┌─ DATA FOR PROCESSING

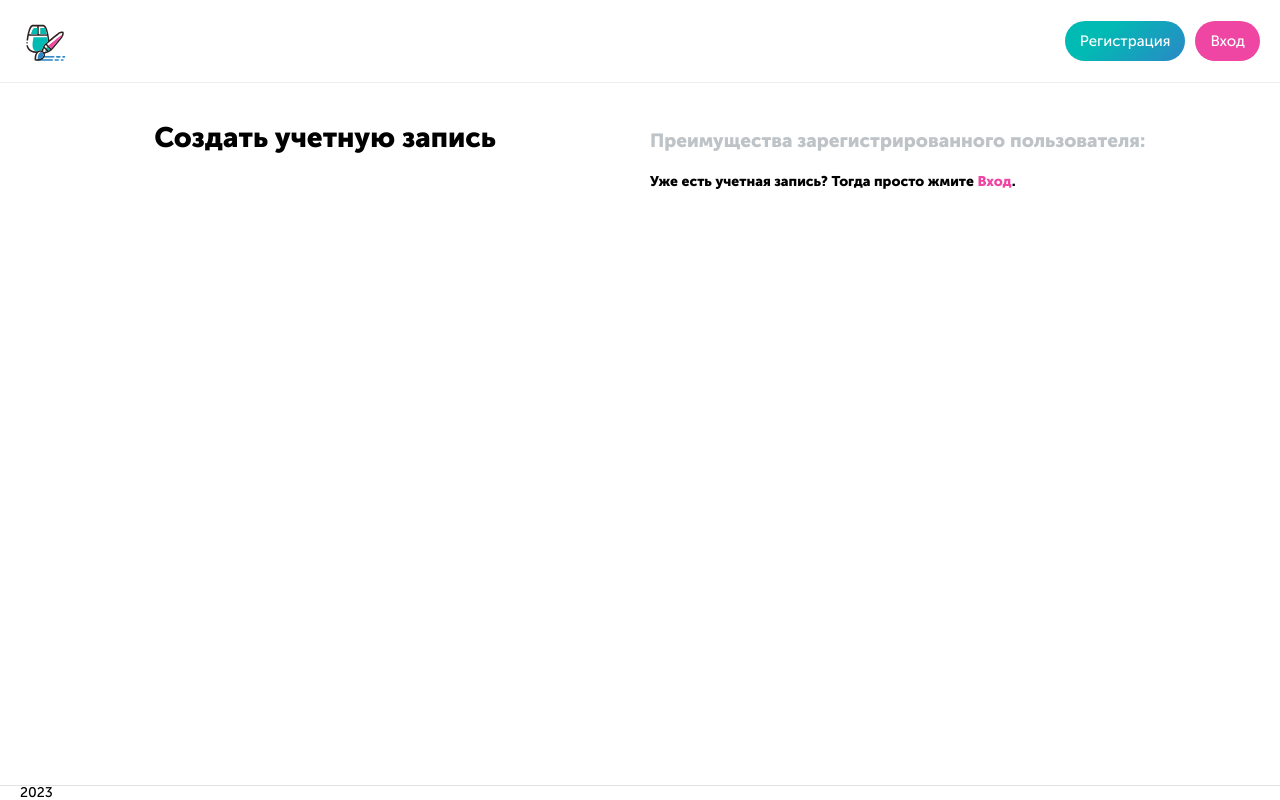
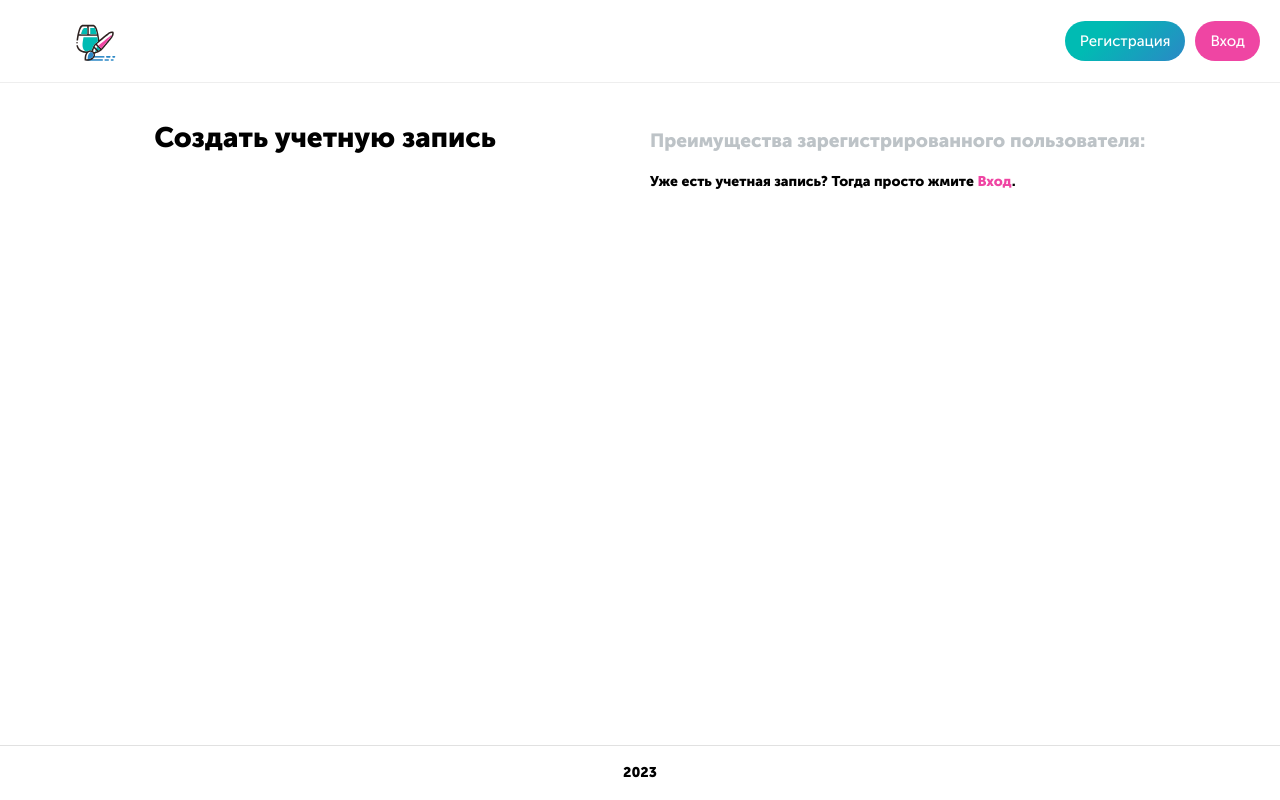
Before and after one commit to ForsyteRun/graphiql-app, a React (Vite) app: page /registration in a window 1280 px wide. Built offline with nearby package versions, Linux system fonts and the light colour scheme.

Commit message:
fix: design

```diff
--- a/src/App.tsx
+++ b/src/App.tsx
@@ -3,15 +3,13 @@ import { Header, Footer } from './layout';
 
 function App() {
   return (
-    <>
+    <div className="tygh">
       <Header />
-      <main>
-        <div className="tygh">
-          <Outlet />
-        </div>
+      <main className="content">
+        <Outlet />
       </main>
       <Footer />
-    </>
+    </div>
   );
 }
 
--- a/src/assets/scss/base/basic.scss
+++ b/src/assets/scss/base/basic.scss
@@ -26,6 +26,15 @@
 :after,
 :before {
   box-sizing: border-box;
+}
+
+body {
+  @include flexColumn();
+  margin: 0;
+  color: $text-color;
+  min-width: 320px;
+  min-height: 100vh;
+  overflow-x: hidden;
 }
 
 main {
@@ -190,17 +199,14 @@ input[type='checkbox']:checked {
 }
 
 #root {
-  @include flexColumn();
-  margin: 0;
-  color: $text-color;
-  min-width: 320px;
-  min-height: 100vh;
-  overflow-x: hidden;
+  margin: 0 auto;
+  text-align: center;
 }
 
 .tygh {
   @include flexColumn($align: inherit);
   width: 100vw;
+  min-height: 100vh;
   box-sizing: border-box;
 }
 
--- a/src/assets/scss/layout/footer.scss
+++ b/src/assets/scss/layout/footer.scss
@@ -4,77 +4,16 @@
   border-top: 1px solid #e1e1e1;
   flex-shrink: 0;
   margin-top: 30px;
+  @include font($family: $font-family-title);
 
   .row {
-    @include flex($justify: space-between, $align: start, $wrap: wrap);
+    padding: 20px;
+    @include flex($justify: center, $align: start, $wrap: wrap);
     gap: 10px 40px;
 
     @include media('l') {
       @include flexColumn($align: stretch);
-      padding: 0;
       gap: 2px;
-    }
-
-    div {
-      text-align: left;
-    }
-  }
-
-  &__header {
-    @include font($size: $font-size-19);
-    padding-top: 40px;
-    color: $text-color;
-
-    @include media('l') {
-      border-bottom: 1px solid #949494;
-      padding: 15px 0 15px 20px;
-      @include font($family: $font-family-title);
-      position: relative;
-      background-color: #fde36e;
-      cursor: pointer;
-
-      &:after {
-        content: '';
-        position: absolute;
-        top: 50%;
-        right: 20px;
-        transform: translateY(-50%);
-        border-width: 5px;
-        border-style: solid;
-        border-color: $text-color transparent transparent transparent;
-      }
-
-      &.open:after {
-        top: 40%;
-        border-color: transparent transparent $text-color transparent;
-      }
-    }
-  }
-
-  &__body {
-    margin: 10px 0 20px;
-
-    @include media('l') {
-      display: none;
-
-      &.open {
-        display: block;
-        padding: 0 20px;
-      }
-    }
-  }
-
-  &__item {
-    line-height: 1.45;
-    margin-bottom: 6px;
-
-    a {
-      color: $links;
-      transition: $transition;
-
-      &:hover {
-        color: $links-hover;
-      }
     }
   }
 }
--- a/src/pages/NotFound.tsx
+++ b/src/pages/NotFound.tsx
@@ -1,5 +1,5 @@
 import { NavLink } from 'react-router-dom';
-import { MAIN_ROUTE } from '../constants/route';
+import { WELCOME_ROUTE } from '../constants/route';
 
 const NotFound = () => {
   return (
@@ -16,7 +16,11 @@ const NotFound = () => {
           <p className="exception__info">Запрашиваемая страница не найдена.</p>
           <div className="exception__links">
             <div className="exception__links-item">
-              <NavLink to={MAIN_ROUTE} title="" className="exception__links-a">
+              <NavLink
+                to={WELCOME_ROUTE}
+                title=""
+                className="exception__links-a"
+              >
                 Перейти на главную страницу
               </NavLink>
             </div>
```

└─

**YOUR GOAL**
Lines that contain "after" are the result; find them in the entries above and copy each one.

**OUTPUT FOR THIS EXERCISE**
Before and after one commit to ForsyteRun/graphiql-app, a React (Vite) app: page /registration in a window 1280 px wide. Built offline with nearby package versions, Linux system fonts and the light colour scheme.
 :after,
-      &:after {
-      &.open:after {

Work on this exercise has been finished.